“I look at the Portrait as a compass or a guide for how we approach things with our students,” said Emilie Greenwald, Director of Secondary Education. “We know that we want them to be strong in their academics in math, English, social studies, science, global languages and to pursue their passions in our elective areas. 

“That doesn’t change. The Portrait comes alongside that and helps inform how we approach those things.”

Honoring Past Efforts

As Worthington went through the Portrait design process, they did not want to lose sight of the critical efforts that had been put forth previously. 

Several years ago, as the district was transitioning sixth graders into its middle schools, it engaged a collaborative team of principals, teachers, parents, and students to create a Middle School Learner Profile.

Still featured prominently in Worthington middle schools, this Learner Profile was on hand and was top of mind during the Portrait design team meetings.

“When we began this process, we endeavored to create the Portrait, but we previously had a Middle School Learner Profile, which our middle schools had been using for some time,” said Dr. Bowers. “We determined through this process that we didn’t want to get rid of the Middle School Learner Profile. We wanted to make sure we kept that.” 

Worthington decided on four competencies to include in its new Middle School Portrait:

  • Solution Seekers
  • Global Thinkers
  • Resilient Learners
  • Kind, Empathetic Friends

“We wanted to honor the work that had been done before,” said Greenwald. “If you look at the Learner Profile and our Portrait of a Learner, you’ll see that they dovetail together beautifully and share common elements.”

A Portrait for All Ages

Worthington Schools educates students in grades PreK to 12. Knowing that the district wanted to establish a growth progression, it became clear that they needed a Portrait designed specifically for their youngest learners.

“When we think about preschool and elementary-age students, we wanted to be purposeful in the language that we use,” said Rob Messenheimer, Director of Elementary Education. “We wanted it to be simple enough that a 5-year-old in Kindergarten could connect to it, but also an 11-year-old in fifth grade that it would have enough depth to keep them engaged.”

Worthington’s Elementary School Portrait includes three competencies, with simplified descriptors for each:

  • Thinker
  • Leader
  • Friend

In addition to using simplified language, Worthington wanted its Elementary Portrait to be usable and also connected to its other Portraits.

“Emilie (Greenwald) talked about how the middle school has really brought their Learner Profile to life.
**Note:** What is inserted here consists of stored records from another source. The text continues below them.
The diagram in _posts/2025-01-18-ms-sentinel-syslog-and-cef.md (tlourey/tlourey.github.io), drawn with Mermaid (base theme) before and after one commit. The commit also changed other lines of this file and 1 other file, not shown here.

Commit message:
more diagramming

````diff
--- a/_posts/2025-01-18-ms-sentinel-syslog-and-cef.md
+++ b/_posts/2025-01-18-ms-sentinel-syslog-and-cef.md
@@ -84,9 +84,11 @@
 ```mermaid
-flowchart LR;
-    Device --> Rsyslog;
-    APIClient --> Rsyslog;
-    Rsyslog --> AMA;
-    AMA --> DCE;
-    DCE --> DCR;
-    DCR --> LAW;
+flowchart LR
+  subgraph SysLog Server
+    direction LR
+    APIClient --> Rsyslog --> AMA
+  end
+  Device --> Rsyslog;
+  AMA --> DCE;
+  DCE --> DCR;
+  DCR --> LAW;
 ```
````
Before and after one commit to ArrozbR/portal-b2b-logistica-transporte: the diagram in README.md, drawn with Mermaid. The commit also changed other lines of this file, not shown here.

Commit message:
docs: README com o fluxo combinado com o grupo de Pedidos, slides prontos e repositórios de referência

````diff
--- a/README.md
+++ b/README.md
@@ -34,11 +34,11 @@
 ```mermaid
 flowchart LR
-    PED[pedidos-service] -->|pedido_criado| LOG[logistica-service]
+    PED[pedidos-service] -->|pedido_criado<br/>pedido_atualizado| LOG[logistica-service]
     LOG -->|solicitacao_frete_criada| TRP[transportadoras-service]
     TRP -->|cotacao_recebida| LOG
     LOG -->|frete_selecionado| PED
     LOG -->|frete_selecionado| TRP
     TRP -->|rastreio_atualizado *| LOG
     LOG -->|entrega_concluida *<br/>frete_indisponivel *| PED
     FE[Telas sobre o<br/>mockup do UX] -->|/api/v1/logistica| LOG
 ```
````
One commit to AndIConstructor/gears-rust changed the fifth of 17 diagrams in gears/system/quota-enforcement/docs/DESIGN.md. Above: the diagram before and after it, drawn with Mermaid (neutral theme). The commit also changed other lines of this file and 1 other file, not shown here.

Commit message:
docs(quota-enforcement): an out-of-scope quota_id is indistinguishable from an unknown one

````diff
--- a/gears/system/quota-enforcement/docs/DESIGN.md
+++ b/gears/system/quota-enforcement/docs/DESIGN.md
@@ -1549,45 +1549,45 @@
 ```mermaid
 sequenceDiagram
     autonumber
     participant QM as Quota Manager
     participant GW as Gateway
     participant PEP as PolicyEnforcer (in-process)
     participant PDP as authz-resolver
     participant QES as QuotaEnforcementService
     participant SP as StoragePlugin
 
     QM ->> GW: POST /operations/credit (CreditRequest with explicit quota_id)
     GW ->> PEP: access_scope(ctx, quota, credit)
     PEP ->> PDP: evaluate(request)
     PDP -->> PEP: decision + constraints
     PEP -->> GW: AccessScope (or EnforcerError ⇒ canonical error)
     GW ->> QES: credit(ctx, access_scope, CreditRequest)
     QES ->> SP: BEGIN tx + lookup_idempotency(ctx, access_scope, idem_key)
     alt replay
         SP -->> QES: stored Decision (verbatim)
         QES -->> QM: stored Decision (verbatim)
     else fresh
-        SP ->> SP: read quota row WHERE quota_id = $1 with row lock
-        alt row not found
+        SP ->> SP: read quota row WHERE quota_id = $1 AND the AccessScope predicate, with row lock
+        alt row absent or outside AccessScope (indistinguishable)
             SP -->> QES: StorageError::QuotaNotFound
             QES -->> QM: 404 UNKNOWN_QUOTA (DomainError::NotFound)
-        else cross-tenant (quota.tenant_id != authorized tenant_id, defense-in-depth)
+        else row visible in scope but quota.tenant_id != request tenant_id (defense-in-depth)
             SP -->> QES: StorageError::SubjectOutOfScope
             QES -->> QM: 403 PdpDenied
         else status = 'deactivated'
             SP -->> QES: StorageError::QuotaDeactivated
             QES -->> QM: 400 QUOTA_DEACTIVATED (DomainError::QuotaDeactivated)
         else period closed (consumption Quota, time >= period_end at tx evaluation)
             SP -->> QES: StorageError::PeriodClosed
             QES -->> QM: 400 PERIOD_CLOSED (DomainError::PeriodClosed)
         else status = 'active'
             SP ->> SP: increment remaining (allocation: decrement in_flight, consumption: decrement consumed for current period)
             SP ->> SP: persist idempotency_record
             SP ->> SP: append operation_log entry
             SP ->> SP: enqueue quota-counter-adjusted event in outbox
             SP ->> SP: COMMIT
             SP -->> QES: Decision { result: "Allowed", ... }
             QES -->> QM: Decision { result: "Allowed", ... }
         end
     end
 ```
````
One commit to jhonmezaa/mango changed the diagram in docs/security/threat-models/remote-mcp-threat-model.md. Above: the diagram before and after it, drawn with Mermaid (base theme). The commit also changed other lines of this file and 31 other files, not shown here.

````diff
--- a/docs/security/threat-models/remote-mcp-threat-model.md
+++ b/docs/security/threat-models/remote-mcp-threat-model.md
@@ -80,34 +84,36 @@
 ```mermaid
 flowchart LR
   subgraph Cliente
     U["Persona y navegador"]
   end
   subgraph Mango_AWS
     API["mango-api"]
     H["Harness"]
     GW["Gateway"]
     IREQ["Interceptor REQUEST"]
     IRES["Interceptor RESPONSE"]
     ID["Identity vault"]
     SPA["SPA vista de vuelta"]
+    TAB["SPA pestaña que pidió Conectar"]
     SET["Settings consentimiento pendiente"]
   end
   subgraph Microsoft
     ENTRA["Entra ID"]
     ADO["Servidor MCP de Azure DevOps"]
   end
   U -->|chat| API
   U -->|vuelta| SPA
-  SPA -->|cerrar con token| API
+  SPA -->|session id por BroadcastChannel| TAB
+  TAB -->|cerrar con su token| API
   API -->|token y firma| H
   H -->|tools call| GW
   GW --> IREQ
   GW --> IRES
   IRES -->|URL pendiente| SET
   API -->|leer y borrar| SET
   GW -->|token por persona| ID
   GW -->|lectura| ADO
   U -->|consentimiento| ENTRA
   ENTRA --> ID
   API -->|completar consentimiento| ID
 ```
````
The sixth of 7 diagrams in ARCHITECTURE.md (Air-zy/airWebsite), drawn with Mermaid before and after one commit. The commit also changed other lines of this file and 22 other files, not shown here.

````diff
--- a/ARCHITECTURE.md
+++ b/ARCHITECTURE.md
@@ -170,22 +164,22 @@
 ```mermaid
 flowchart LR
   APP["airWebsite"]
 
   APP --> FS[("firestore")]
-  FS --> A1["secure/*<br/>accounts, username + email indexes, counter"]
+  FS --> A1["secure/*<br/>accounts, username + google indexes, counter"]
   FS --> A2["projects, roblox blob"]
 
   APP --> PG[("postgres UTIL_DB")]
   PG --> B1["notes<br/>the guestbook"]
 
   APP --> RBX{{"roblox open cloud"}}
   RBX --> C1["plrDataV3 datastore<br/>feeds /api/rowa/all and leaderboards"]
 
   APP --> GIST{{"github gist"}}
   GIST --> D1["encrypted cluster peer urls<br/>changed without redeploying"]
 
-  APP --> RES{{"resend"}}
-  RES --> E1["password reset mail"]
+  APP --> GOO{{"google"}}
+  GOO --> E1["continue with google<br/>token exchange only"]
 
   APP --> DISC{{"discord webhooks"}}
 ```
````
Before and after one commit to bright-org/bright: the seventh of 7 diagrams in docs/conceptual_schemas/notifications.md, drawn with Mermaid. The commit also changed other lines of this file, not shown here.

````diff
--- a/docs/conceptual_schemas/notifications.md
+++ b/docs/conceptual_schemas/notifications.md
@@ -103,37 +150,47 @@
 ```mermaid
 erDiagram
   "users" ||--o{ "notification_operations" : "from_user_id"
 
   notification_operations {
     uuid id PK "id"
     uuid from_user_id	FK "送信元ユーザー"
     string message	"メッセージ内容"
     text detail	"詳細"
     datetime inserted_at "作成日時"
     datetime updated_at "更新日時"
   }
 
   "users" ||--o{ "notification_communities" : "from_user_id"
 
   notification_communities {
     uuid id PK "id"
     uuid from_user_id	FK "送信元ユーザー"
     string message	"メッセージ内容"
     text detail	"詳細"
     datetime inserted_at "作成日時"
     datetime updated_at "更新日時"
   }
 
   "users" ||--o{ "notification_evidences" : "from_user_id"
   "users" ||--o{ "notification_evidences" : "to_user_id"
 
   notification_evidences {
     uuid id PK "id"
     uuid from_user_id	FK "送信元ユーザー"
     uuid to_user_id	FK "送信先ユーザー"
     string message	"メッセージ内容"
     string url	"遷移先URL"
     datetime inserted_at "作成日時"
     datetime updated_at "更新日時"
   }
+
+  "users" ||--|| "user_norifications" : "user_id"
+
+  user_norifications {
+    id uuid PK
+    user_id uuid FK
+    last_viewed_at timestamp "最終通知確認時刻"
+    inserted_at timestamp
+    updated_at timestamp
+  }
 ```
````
We want the same thing at the elementary level,” said Messenheimer. “That’s our work moving forward—bringing it to life from a poster that hangs on the wall to helping kids understand what actions align with each one of these competencies.”

As students progress through the Worthington school system, it’s important that the Portraits connect from elementary to middle to high. 

“We wanted it to be connected, so as kids age out of elementary school, we wanted it to connect to middle school and then ultimately to the high school Portrait as well. You see a lot of the same language and themes run through all three of these profiles,” added Messenheimer.

Documenting the Process

Worthington showcased its Portrait design journey, producing recap videos after each community session. Each video featured the voices of different participants including students, parents, teachers, staff, and community members.

Worthington also produced this video to launch its Portrait during the State of the Schools event in March.

Putting the Portrait into Practice

Now that Worthington has launched its Portrait, the work begins to implement it into practice in classrooms throughout the district.

“As a school board member, what excites me about this Portrait of a Learner is that I know we already have the teachers, staff, and administrators who have the heart, passion, and expertise to help our students continue to develop and grow these competencies,” said Board of Education President Nikki Hudson.

“We should be really proud as a community that we are intentionally ensuring that our students are positioned to do good in this world wherever they may land.”